- _Your task_
The entries below are to be given back exactly, with images excluded.

- _Material shown_
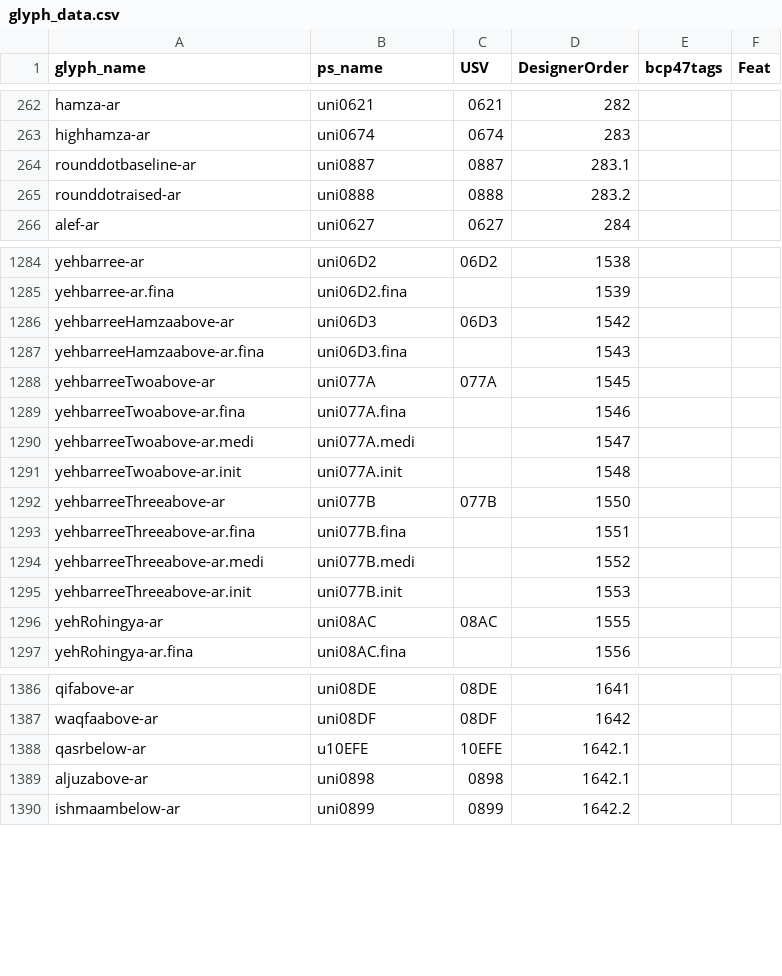
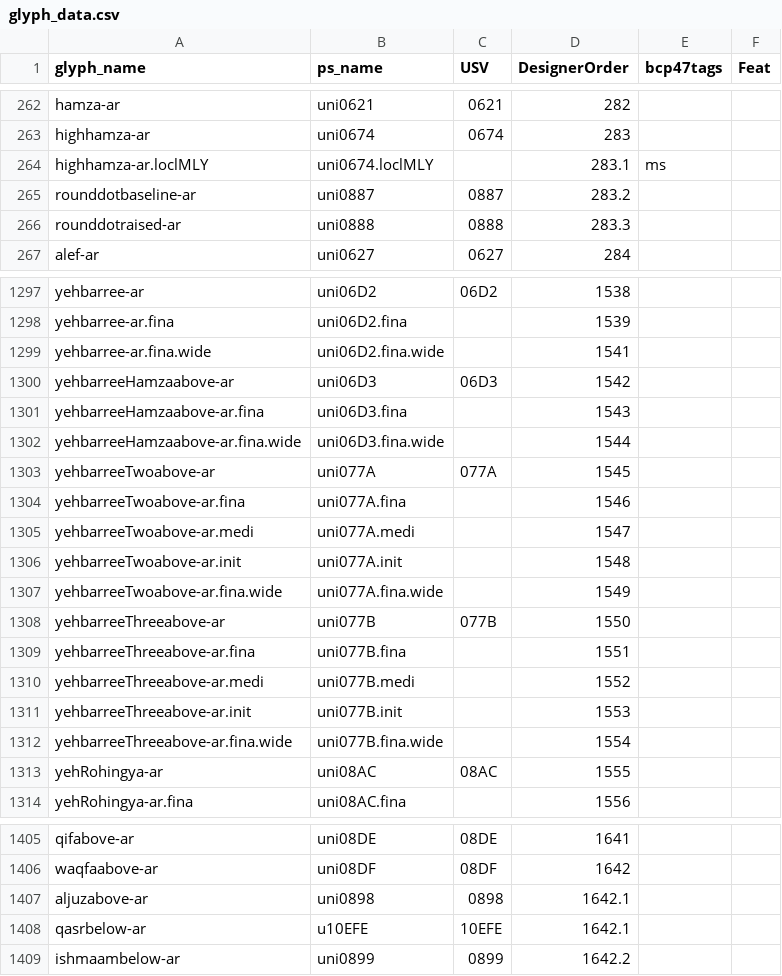
Before and after one commit to silnrsi/font-lateef, a CSV file: source/glyph_data.csv, drawn as a sheet; only a part is shown, gaps mark what is left out; the diff covers the shown part only.

```diff
--- a/source/glyph_data.csv
+++ b/source/glyph_data.csv
@@ -263,4 +263,5 @@ hamza-ar,uni0621,0621,282,,
 highhamza-ar,uni0674,0674,283,,
-rounddotbaseline-ar,uni0887,0887,283.1,,
-rounddotraised-ar,uni0888,0888,283.2,,
+highhamza-ar.loclMLY,uni0674.loclMLY,,283.1,ms,
+rounddotbaseline-ar,uni0887,0887,283.2,,
+rounddotraised-ar,uni0888,0888,283.3,,
 alef-ar,uni0627,0627,284,,
@@ -1285,4 +1298,6 @@ yehbarree-ar,uni06D2,06D2,1538,,
 yehbarree-ar.fina,uni06D2.fina,,1539,,
+yehbarree-ar.fina.wide,uni06D2.fina.wide,,1541,,
 yehbarreeHamzaabove-ar,uni06D3,06D3,1542,,
 yehbarreeHamzaabove-ar.fina,uni06D3.fina,,1543,,
+yehbarreeHamzaabove-ar.fina.wide,uni06D3.fina.wide,,1544,,
 yehbarreeTwoabove-ar,uni077A,077A,1545,,
@@ -1291,2 +1306,3 @@ yehbarreeTwoabove-ar.medi,uni077A.medi,,1547,,
 yehbarreeTwoabove-ar.init,uni077A.init,,1548,,
+yehbarreeTwoabove-ar.fina.wide,uni077A.fina.wide,,1549,,
 yehbarreeThreeabove-ar,uni077B,077B,1550,,
@@ -1295,2 +1311,3 @@ yehbarreeThreeabove-ar.medi,uni077B.medi,,1552,,
 yehbarreeThreeabove-ar.init,uni077B.init,,1553,,
+yehbarreeThreeabove-ar.fina.wide,uni077B.fina.wide,,1554,,
 yehRohingya-ar,uni08AC,08AC,1555,,
@@ -1387,4 +1406,4 @@ qifabove-ar,uni08DE,08DE,1641,,
 waqfaabove-ar,uni08DF,08DF,1642,,
+aljuzabove-ar,uni0898,0898,1642.1,,
 qasrbelow-ar,u10EFE,10EFE,1642.1,,
-aljuzabove-ar,uni0898,0898,1642.1,,
 ishmaambelow-ar,uni0899,0899,1642.2,,
```
Also changed, not shown: 21 added rows, 1 removed row and 6 edited cells elsewhere in this file.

- _Reply to the task_
Before and after one commit to silnrsi/font-lateef, a CSV file: source/glyph_data.csv, drawn as a sheet; only a part is shown, gaps mark what is left out; the diff covers the shown part only.

```diff
--- a/source/glyph_data.csv
+++ b/source/glyph_data.csv
@@ -263,4 +263,5 @@ hamza-ar,uni0621,0621,282,,
 highhamza-ar,uni0674,0674,283,,
-rounddotbaseline-ar,uni0887,0887,283.1,,
-rounddotraised-ar,uni0888,0888,283.2,,
+highhamza-ar.loclMLY,uni0674.loclMLY,,283.1,ms,
+rounddotbaseline-ar,uni0887,0887,283.2,,
+rounddotraised-ar,uni0888,0888,283.3,,
 alef-ar,uni0627,0627,284,,
@@ -1285,4 +1298,6 @@ yehbarree-ar,uni06D2,06D2,1538,,
 yehbarree-ar.fina,uni06D2.fina,,1539,,
+yehbarree-ar.fina.wide,uni06D2.fina.wide,,1541,,
 yehbarreeHamzaabove-ar,uni06D3,06D3,1542,,
 yehbarreeHamzaabove-ar.fina,uni06D3.fina,,1543,,
+yehbarreeHamzaabove-ar.fina.wide,uni06D3.fina.wide,,1544,,
 yehbarreeTwoabove-ar,uni077A,077A,1545,,
@@ -1291,2 +1306,3 @@ yehbarreeTwoabove-ar.medi,uni077A.medi,,1547,,
 yehbarreeTwoabove-ar.init,uni077A.init,,1548,,
+yehbarreeTwoabove-ar.fina.wide,uni077A.fina.wide,,1549,,
 yehbarreeThreeabove-ar,uni077B,077B,1550,,
@@ -1295,2 +1311,3 @@ yehbarreeThreeabove-ar.medi,uni077B.medi,,1552,,
 yehbarreeThreeabove-ar.init,uni077B.init,,1553,,
+yehbarreeThreeabove-ar.fina.wide,uni077B.fina.wide,,1554,,
 yehRohingya-ar,uni08AC,08AC,1555,,
@@ -1387,4 +1406,4 @@ qifabove-ar,uni08DE,08DE,1641,,
 waqfaabove-ar,uni08DF,08DF,1642,,
+aljuzabove-ar,uni0898,0898,1642.1,,
 qasrbelow-ar,u10EFE,10EFE,1642.1,,
-aljuzabove-ar,uni0898,0898,1642.1,,
 ishmaambelow-ar,uni0899,0899,1642.2,,
```
Also changed, not shown: 21 added rows, 1 removed row and 6 edited cells elsewhere in this file.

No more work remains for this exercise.